Using the listing, copy each whole line that features "official".

Content starts

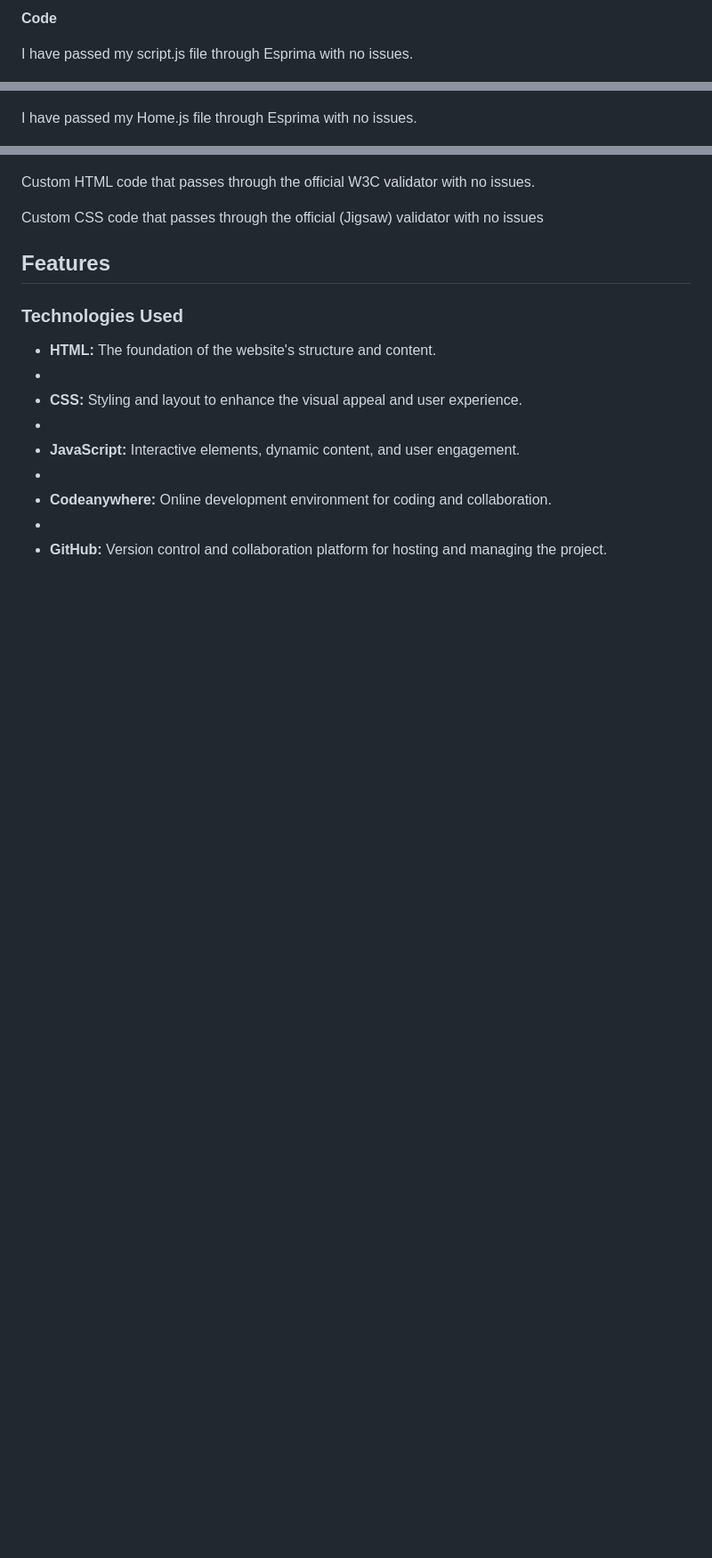
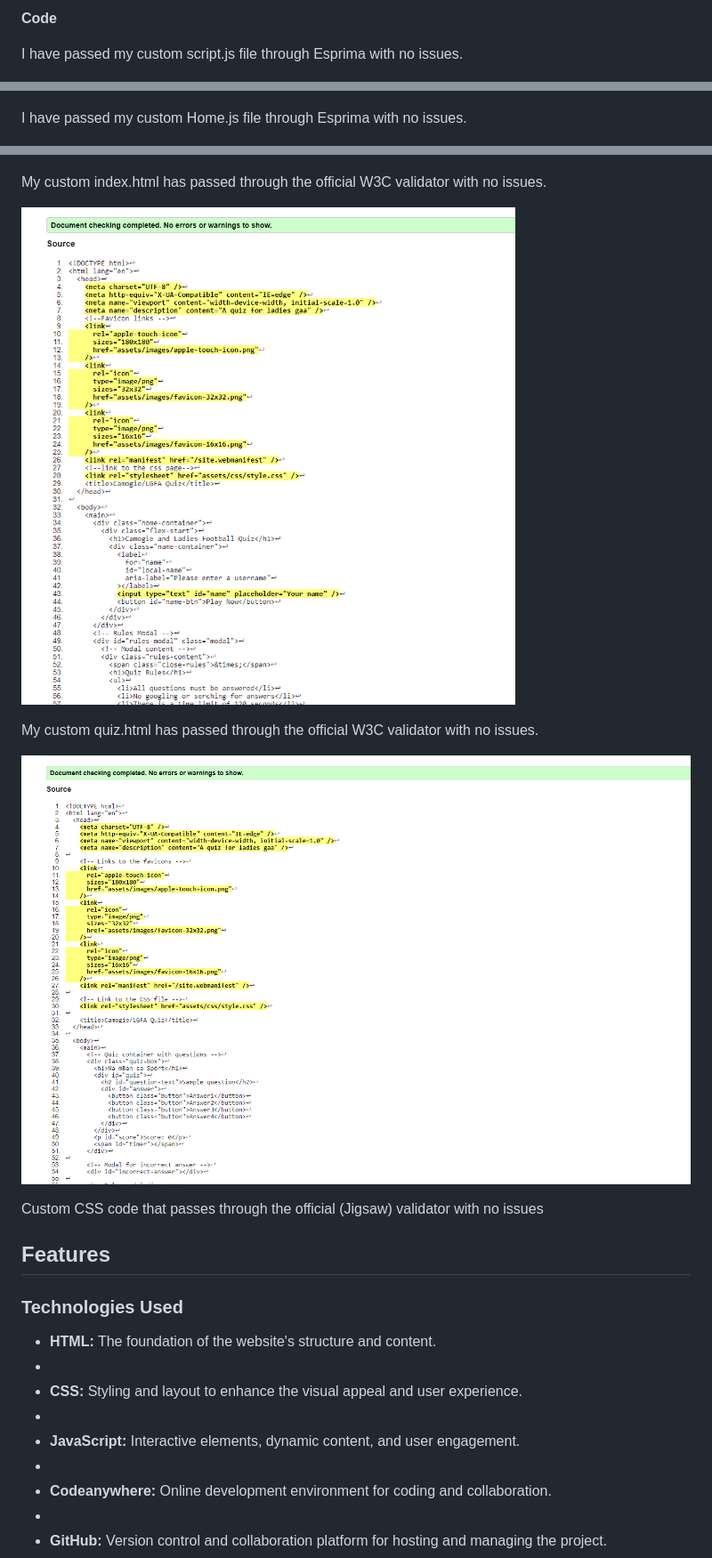
Before and after one commit to danij1990/LGFA-CamogieAssociation, a Markdown page: README.md, 3 parts joined by grey strips. Shown: that part at 89% size. Rendered like a GitHub page; pictures changed too: assets/images/index.htmlval.png (added), assets/images/quiz.html.val.png (added); blank space fills up the shorter version.

Commit message:
add HTML validator to readme

```diff
--- a/README.md
+++ b/README.md
@@ -133,15 +133,21 @@ To dive deeper into testing contrast issues I also used WAVE, no contrast errors
 
 **Code**
 
-I have passed my script.js file through Esprima with no issues.
+I have passed my custom script.js file through Esprima with no issues.
 
 ![Script.js Screenshot](assets/images/Script-val.png)
 
-I have passed my Home.js file through Esprima with no issues.
+I have passed my custom Home.js file through Esprima with no issues.
 
 ![home.js Screenshot](assets/images/home-val.png)
 
-Custom HTML code that passes through the official W3C validator with no issues.
+My custom index.html has passed through the official W3C validator with no issues.
+
+![index.html](assets/images/index.htmlval.png)
+
+My custom quiz.html has passed through the official W3C validator with no issues.
+
+![quiz.html](assets/images/quiz.html.val.png)
 
 Custom CSS code that passes through the official (Jigsaw) validator with no issues
 
```
Also changed, not shown: other parts of README.md (+14 -3 lines), 1 other file.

Content ends

> _Answer space_:
-Custom HTML code that passes through the official W3C validator with no issues.
+My custom index.html has passed through the official W3C validator with no issues.
+My custom quiz.html has passed through the official W3C validator with no issues.
 Custom CSS code that passes through the official (Jigsaw) validator with no issues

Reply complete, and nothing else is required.